Alan Jacobs, Clyde S. Kilby Professor of English at Wheaton College, writes in The Atlantic on the growing phenomenon of online education, calling it “The Great Unbundling of the University.” An excerpt:
For a long time now, universities have flourished by offering a bundled package of knowledge and credentialing. People attended university in order to learn stuff that they couldn’t learn elsewhere — because the experts weren’t elsewhere — and to be certified by those experts as having actually learned said stuff. The bundle has been a culturally powerful one.

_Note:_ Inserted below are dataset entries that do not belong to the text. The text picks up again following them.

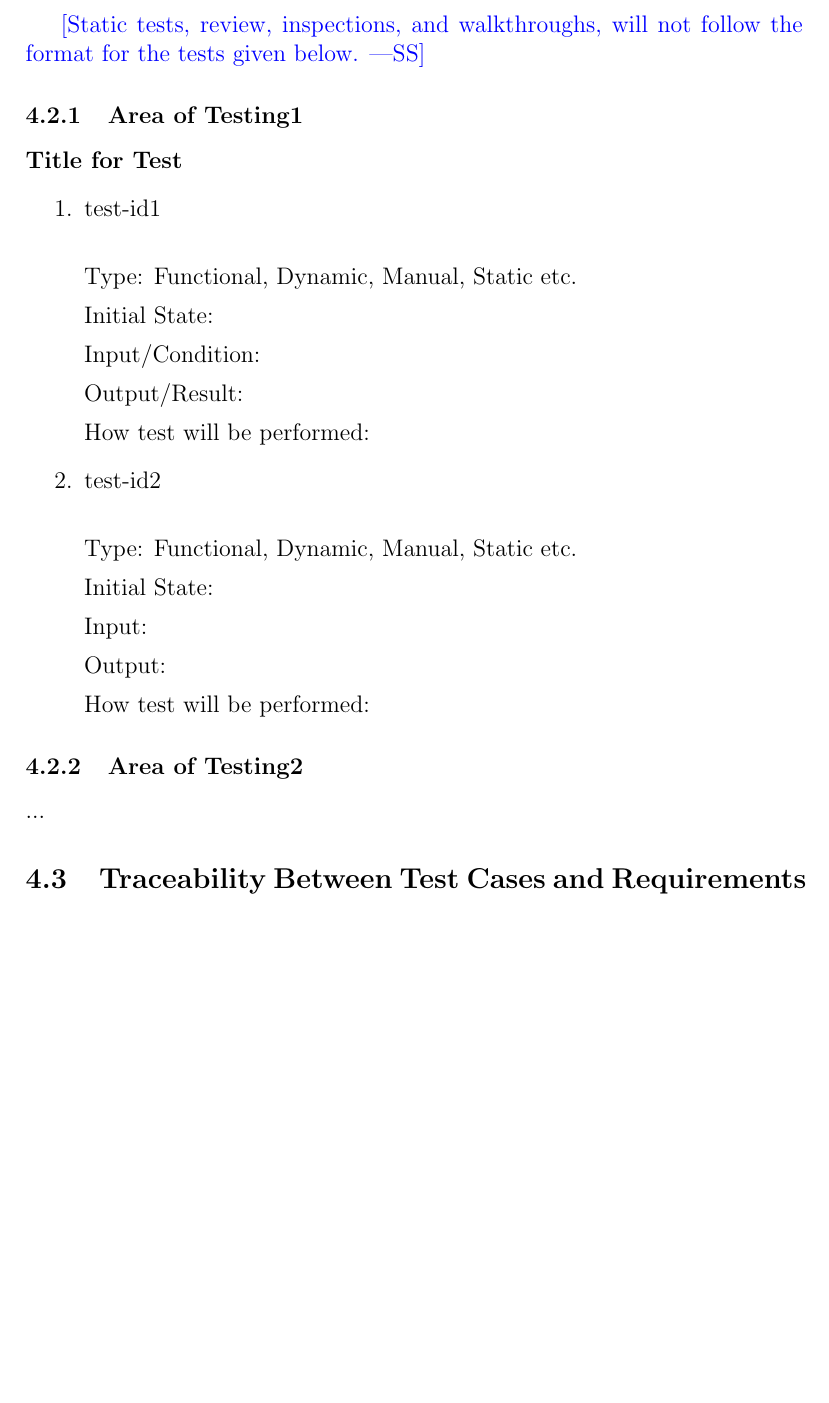
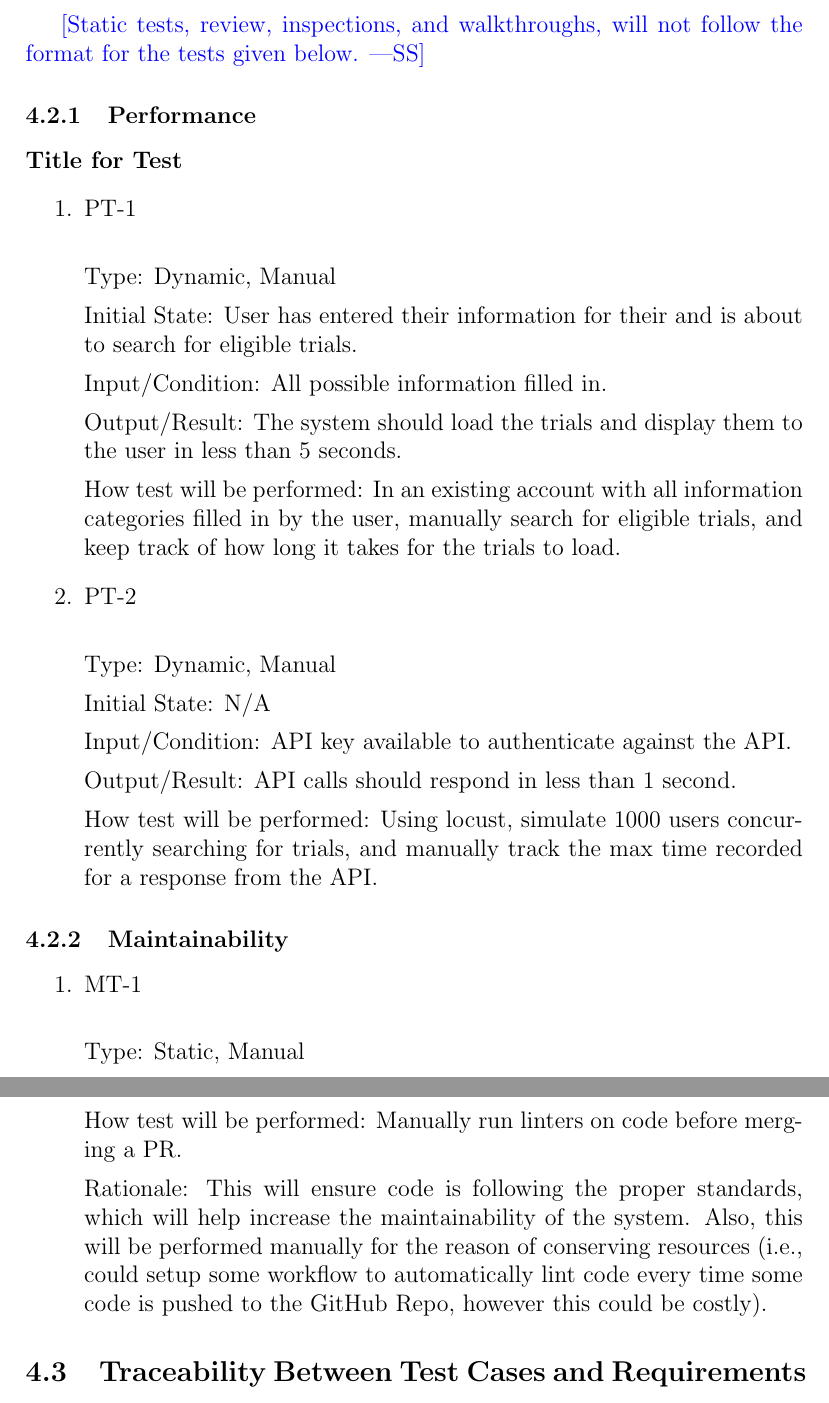
Before and after one commit to davimang/REACH, a LaTeX document (docs/VnVPlan/VnVPlan.tex): part of page 13 of 19 before the commit and two parts of pages 13 and 14 of 20 after it, the two joined at a grey line, cut so that both start at the same text, the shorter picture padded with empty space. Compiled offline with pdfLaTeX.

Commit message:
Add some tests for performance and maintainability

```diff
--- a/docs/VnVPlan/VnVPlan.tex
+++ b/docs/VnVPlan/VnVPlan.tex
@@ -369,41 +369,55 @@ How test will be performed: Manually sign out of the application, and verify tha
 \wss{Static tests, review, inspections, and walkthroughs, will not follow the
 format for the tests given below.}
 
-\subsubsection{Area of Testing1}
+\subsubsection{Performance}
 
 \paragraph{Title for Test}
 
 \begin{enumerate}
 
-\item{test-id1\\}
+\item{PT-1\\}
 
-Type: Functional, Dynamic, Manual, Static etc.
+Type: Dynamic, Manual
 
-Initial State:
+Initial State: User has entered their information for their and is about to search for eligible trials.
 
-Input/Condition:
+Input/Condition: All possible information filled in.
 
-Output/Result:
+Output/Result: The system should load the trials and display them to the user in less than 5 seconds.
 
-How test will be performed:
+How test will be performed: In an existing account with all information categories filled in by the user, manually search for eligible trials,
+and keep track of how long it takes for the trials to load.
 
-\item{test-id2\\}
+\item{PT-2\\}
 
-Type: Functional, Dynamic, Manual, Static etc.
+Type: Dynamic, Manual
 
-Initial State:
+Initial State: N/A
 
-Input:
+Input/Condition: API key available to authenticate against the API.
 
-Output:
+Output/Result: API calls should respond in less than 1 second.
 
-How test will be performed:
+How test will be performed: Using locust, simulate 1000 users concurrently searching for trials, and manually track
+the max time recorded for a response from the API.
 
 \end{enumerate}
 
-\subsubsection{Area of Testing2}
+\subsubsection{Maintainability}
 
-...
+\begin{enumerate}
+
+\item{MT-1\\}
+
+Type: Static, Manual
+
+How test will be performed: Manually run linters on code before merging a PR.
+
+Rationale: This will ensure code is following the proper standards, which will help increase the maintainability of the system.
+Also, this will be performed manually for the reason of conserving resources (i.e., could setup some workflow to automatically lint
+code every time some code is pushed to the GitHub Repo, however this could be costly).
+
+\end{enumerate}
 
 \subsection{Traceability Between Test Cases and Requirements}
 
```
Also changed, not shown: docs/VnVPlan/VnVPlan.pdf.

But now: unbundling. Clearly, many universities have come, or are coming, to the conclusion that their primary product is the credentialing, and that they can give knowledge away either as a public service or as brand consolidation (choose your interpretation according to your level of cynicism).
Read the rest.